MBA students develop lottery alternatives
Undergraduate and graduate business students think they could use the Internet to make Wildcat basketball tickets more accessible to students.
Bart Wilson - professor of ECON 507, the Economics of E-commerce -assigned his students to use Internet mechanisms to solve University of Arizona students' difficulties in purchasing basketball tickets.
"Right now, there is a lottery system which forces students to walk to McKale two or three times a week and still not get the seats they want to," Wilson said. "The Internet allows people to come together to solve problems like this."
Wilson assigned 10 projects among both graduate and undergraduate versions of the class. He instructed students to use an existing Internet marketing mechanism to sell UA basketball tickets and therefore replace the lottery system.
"All of them came up with systems in which students bid on tickets, which means those who don't get high-demand seats can still go to some games," Wilson said. "Right now people are out of the market because they don't want to go over and deal with lines or not getting tickets at all."

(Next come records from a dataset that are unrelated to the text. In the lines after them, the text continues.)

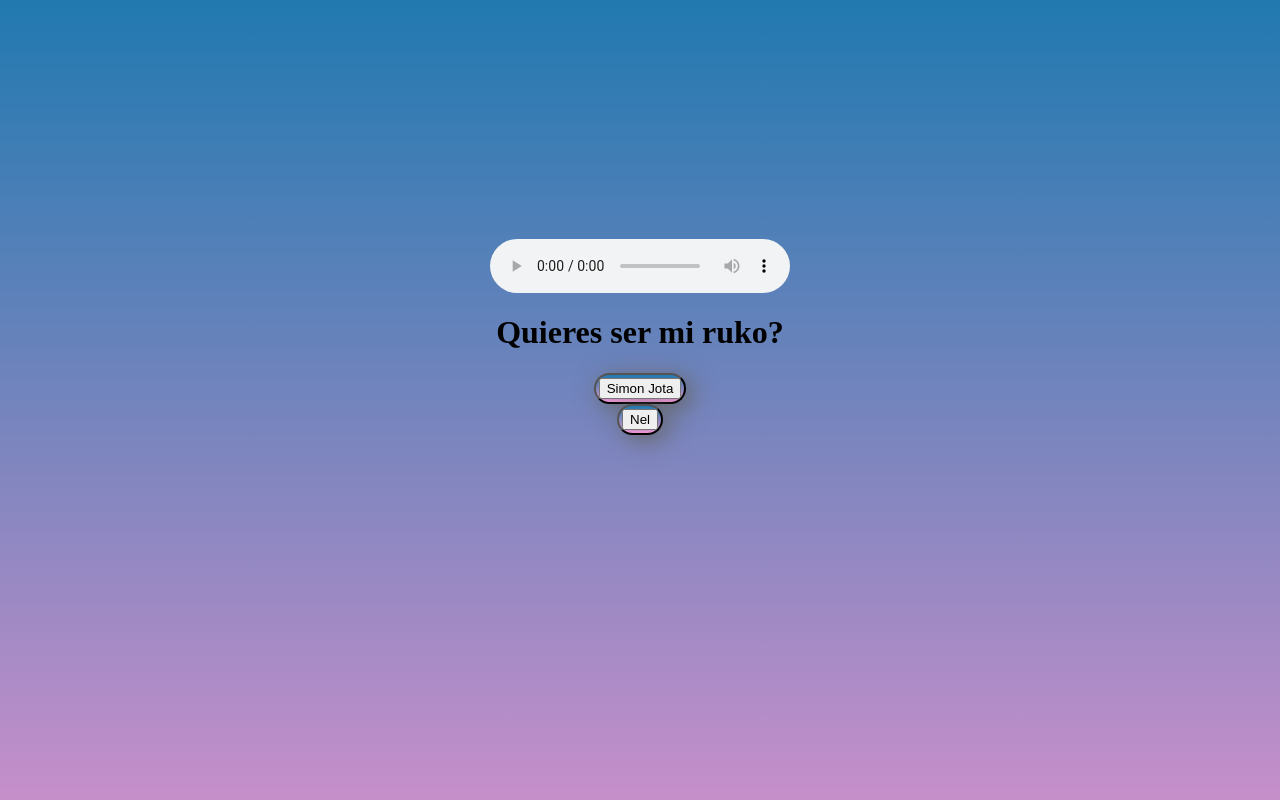
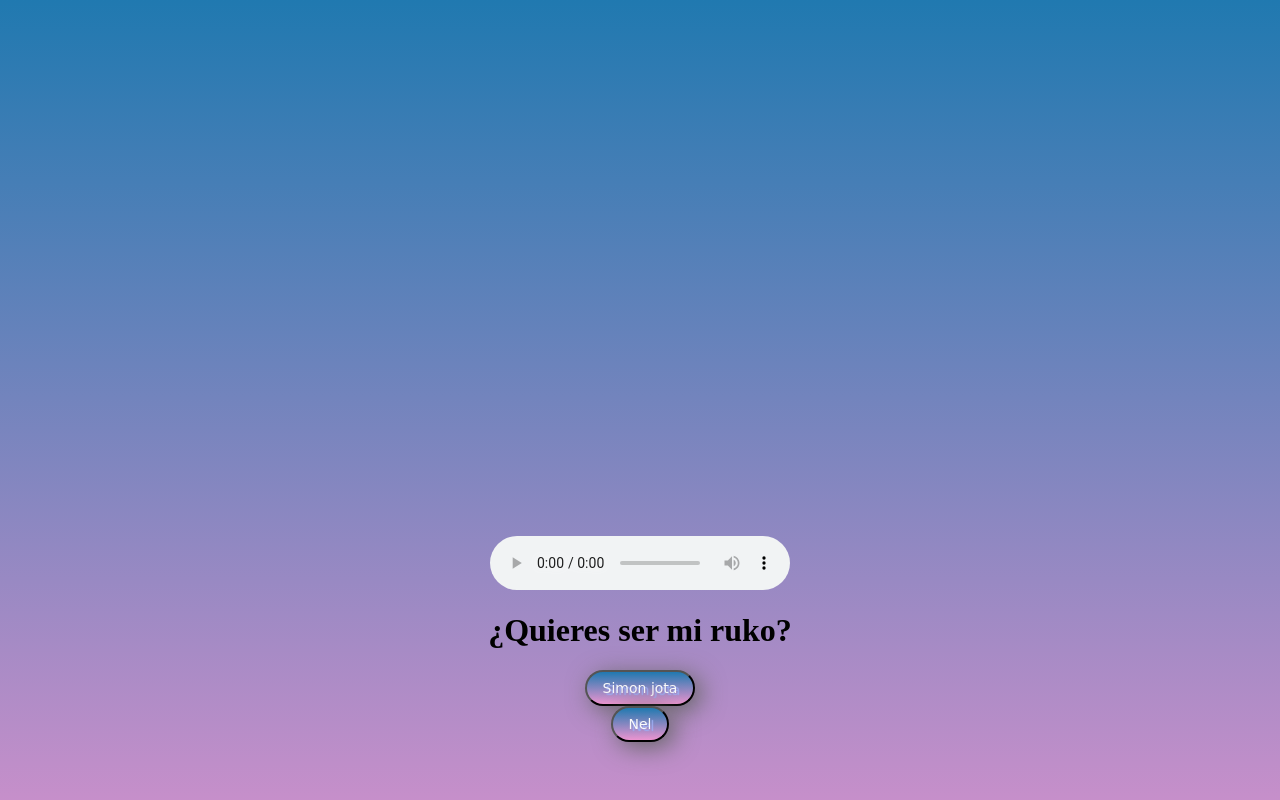
Before and after one commit to bapnator/quieresermiruko, a plain HTML site: page index.html in a window 1280 px wide. Shown: the top 800 px of the page. Drawn offline with Linux system fonts and the light colour scheme.

Commit message:
Add files via upload

```diff
--- a/app.js
+++ b/app.js
@@ -6,7 +6,7 @@ let etiquetaAudio = document.createElement("audio")
 etiquetaAudio.setAttribute("src", "song.mp3")
 etiquetaAudio.play()
 })
-
+a = window.innerHeight
 function mueveElBoton() {
     width = window.innerWidth;
     height = window.innerHeight;
--- a/index.css
+++ b/index.css
@@ -2,14 +2,15 @@ body {
     height: 500px;
     background-image: url("https://stickerly.pstatic.net/sticker_pack/1OzmnaU2rNLhyhkZpvaJQg/5LAD7V/14/62b562f7-f8a0-4d78-a871-a26ec5a1d331.png");
     background-repeat: no-repeat;
-    background-position-x: center;
-    background-position-y: 500px;
-    background-size: 600rem;
-    background: #2079b0;  background-image: -webkit-linear-gradient(top, #2079b0, #eb94d0);
+    background-position: center;
+    background-size: cover;
+    background: #2079b0;
+    background-image: -webkit-linear-gradient(top, #2079b0, #eb94d0);
     background-image: -moz-linear-gradient(top, #2079b0, #eb94d0);
     background-image: -ms-linear-gradient(top, #2079b0, #eb94d0);
     background-image: -o-linear-gradient(top, #2079b0, #eb94d0);
-    background-image: linear-gradient(to bottom, #2079b0, #eb94d0);  text-decoration: none;
+    background-image: linear-gradient(to bottom, #2079b0, #eb94d0);
+    text-decoration: none;
     padding: 231px;
 }
 
@@ -18,35 +19,35 @@ h1 {
     font-family: comic sans-serif;
 }
 
-
 button {
     display: block;
     margin-left: auto;
     margin-right: auto;
-
     display: flex;
     justify-content: center;
-
-      background: #2079b0;  background-image: -webkit-linear-gradient(top, #2079b0, #eb94d0);
+    background: #2079b0;
+    background-image: -webkit-linear-gradient(top, #2079b0, #eb94d0);
     background-image: -moz-linear-gradient(top, #2079b0, #eb94d0);
     background-image: -ms-linear-gradient(top, #2079b0, #eb94d0);
     background-image: -o-linear-gradient(top, #2079b0, #eb94d0);
-  background-image: linear-gradient(to bottom, #2079b0, #eb94d0);  text-decoration: none;
+    background-image: linear-gradient(to bottom, #2079b0, #eb94d0);
+    text-decoration: none;
     -moz-border-radius: 28;
-  border-radius: 28px;text-shadow: 3px 2px 1px #9daef5;
+    border-radius: 28px;
+    text-shadow: 3px 2px 1px #9daef5;
     -webkit-box-shadow: 6px 5px 24px #666666;
     -moz-box-shadow: 6px 5px 24px #666666;
-  box-shadow: 6px 5px 24px #666666;font-family: cursive;
+    box-shadow: 6px 5px 24px #666666;
+    font-family: cursive;
     color: #fafafa;
-  font-size: 0px;
-  padding: 3px;
-  text-decoration: none;
+    font-size: 16px;
+    padding: 10px 20px;
 }
+
 audio {
     display: block;
     margin-left: auto;
     margin-right: auto;
-
     display: flex;
     justify-content: center;
 }
--- a/index.html
+++ b/index.html
@@ -1,21 +1,24 @@
 <!DOCTYPE html>
 <html>
 <head>
-    <link rel=" stylesheet" type="text/css" href="index.css" />
+    <link rel="stylesheet" type="text/css" href="index.css" />
+    <link rel="stylesheet" type="text/css" href="mobile.css" /> <!-- Agrega el enlace a la hoja de estilos para móviles -->
     <meta charset='utf-8'>
     <meta http-equiv='X-UA-Compatible' content='IE=edge'>
-    <title>Di que si :3</title>
+    <title>Di que sí :3</title>
     <meta name='viewport' content='width=device-width, initial-scale=1'>
     <style>
     </style>
     <script src="app.js"></script>
 </head>
 <body>
-    <audio controls autoplay>
-        <source src="song.mp3" type="audio/mpeg">
-    </audio>
-    <h1>Quieres ser mi ruko?</h1>
-    <button>  <input type="button" onclick="alert('Ahuevo eres mio <3')" id="btnSi" value="Simon Jota" /> </button>
-    <button><input type="button" id="btnNo" onmouseover="mueveElBoton()" value="Nel" /></button>
+    <div class="container">
+        <audio controls autoplay>
+            <source src="song.mp3" type="audio/mpeg">
+        </audio>
+        <h1>¿Quieres ser mi ruko?</h1>
+        <button onclick="alert('Ahuevo eres mío <3')" id="btnSi">Simon jota</button>
+        <button onmouseover="mueveElBoton()" id="btnNo">Nel</button>
+    </div>
 </body>
 </html>
--- /dev/null
+++ b/mobile.css
@@ -0,0 +1,12 @@
+button {
+    padding: 8px 16px;
+    font-size: 14px;
+}
+
+.container {
+    display: flex;
+    flex-direction: column;
+    align-items: center;
+    justify-content: center;
+    height: 100vh;
+}
```
Lines whose indentation alone changed are shown as unchanged.
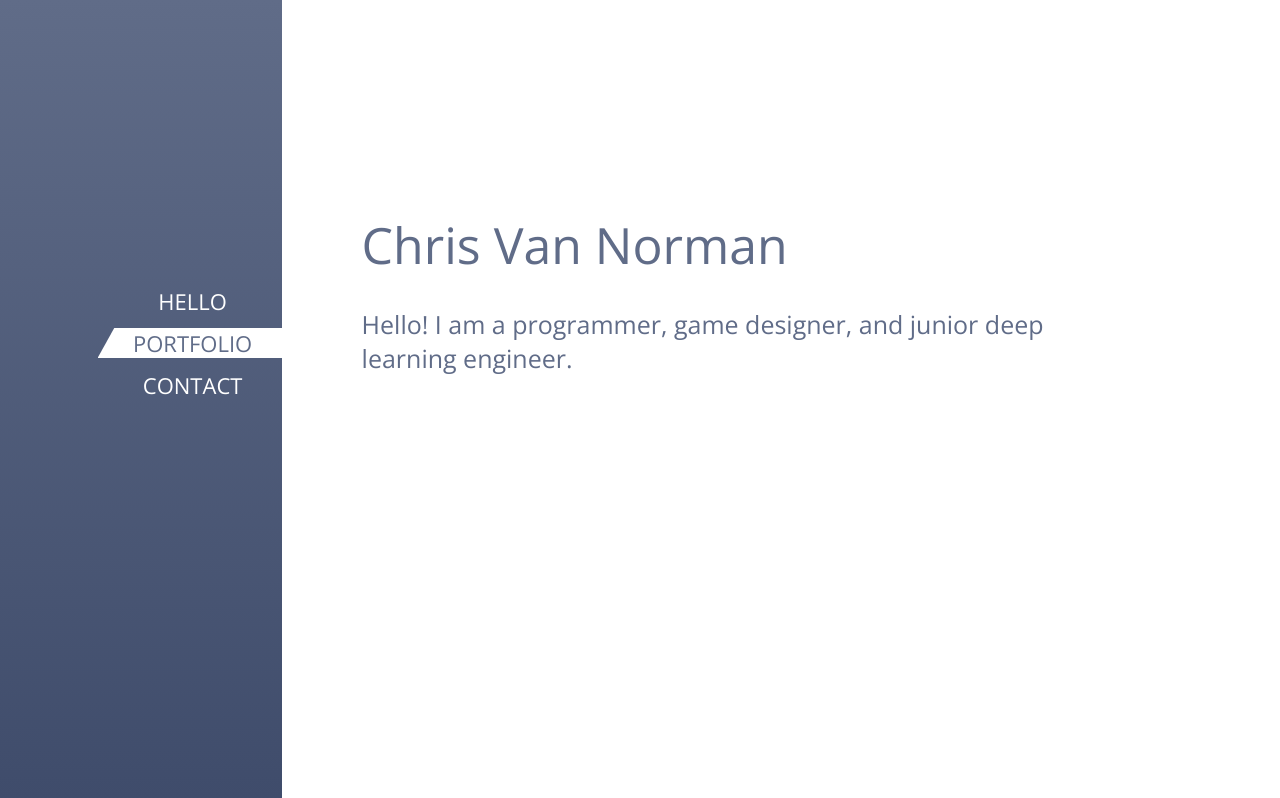
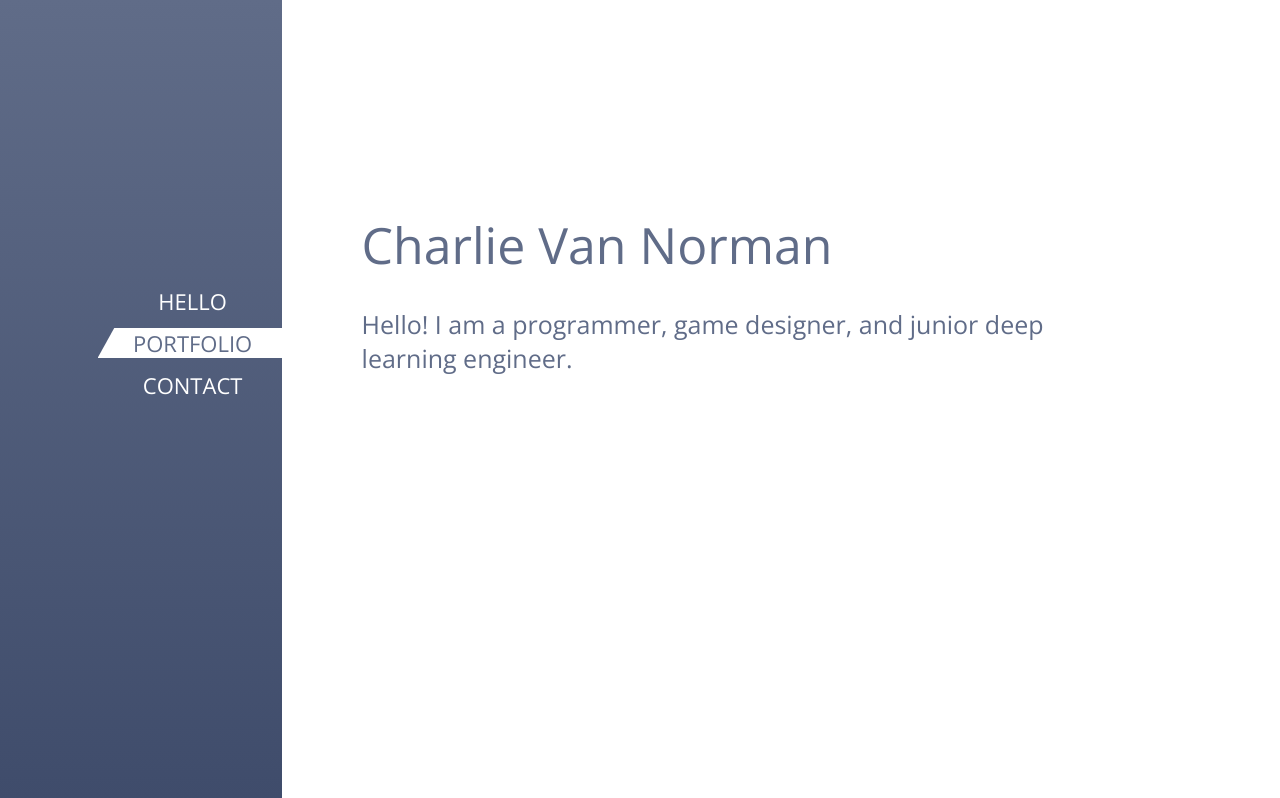
Before and after one commit to vannorman/vannorman, a Django app: template vannorman/templates/home.html in a window 1280 px wide. Shown: the part 151-949 px from the top of the page. Run offline with Django 3.2, Linux system fonts and the light colour scheme; the template is opened without the code that fills it, so the values that code supplies are empty.

Commit message:
guess I like Charlie better lol

```diff
--- a/vannorman/templates/home.html
+++ b/vannorman/templates/home.html
@@ -1,7 +1,7 @@
 {% extends 'base.html' %}
 {% load static %}
 	<head>
-		<title> Chris Van Norman</title>
+		<title> Charlie	Van Norman</title>
 <link rel="icon" type="image/png" sizes="16x16" href="static/img/favicon_z.png" />
 	<meta name="google-site-verification" content="KPrCTIkFg3RCIWPoYvQO3QBnFcEqKflrEQI_6ztrwzE" />
 	{% block styles %}
@@ -24,7 +24,7 @@
 <div id="content">
 	<div class="tab" id="tab_hello">
 		<div class="container">
-			<div class="title"> Chris Van Norman </div>
+			<div class="title"> Charlie Van Norman </div>
 
 			<P> Hello! I am a programmer, game designer, and junior deep learning engineer. </p>
 			<!-- <p> New heroes are born every day. With the right knowledge and opportunities, they may be empowered. My life's ambition is to empower as many people as possible. -->
```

One of the programs was developed by management information systems and economics graduate students Cheryl Novalis-Marine, Joe Litt, and Isaac Steeb. Their system uses UA's Student Link system as a forum for students to bid on pairs of tickets three weeks prior to the first home game.
Students enter closed bids into each of three ticket groups, "A", "B" and "C," which are divided by location in McKale Center. "A" group tickets are the best seats, and are therefore expected to fetch the highest bid price.
"I think it's a viable proposal," Novalis-Marine said after her groups' in-class presentation. "Our program is the most diverse in filling student needs."
Novalis said her program would also continue with a limited raffle system for those students who only wished to pay the minimum price - $6 - for tickets.
In addition to the student benefits, Novalis said that the university would receive higher revenues.
"Six dollars is the base price for each ticket; for more popular games, tickets will sell for more and the university will increase revenue," she said during her presentation.
Wilson said there is a definite possibility that the programs could be implemented.
"We'll wait until all of the presentations are done to talk to the university about adopting these programs," he said. "But we definitely would want to get someone to at least consider it."f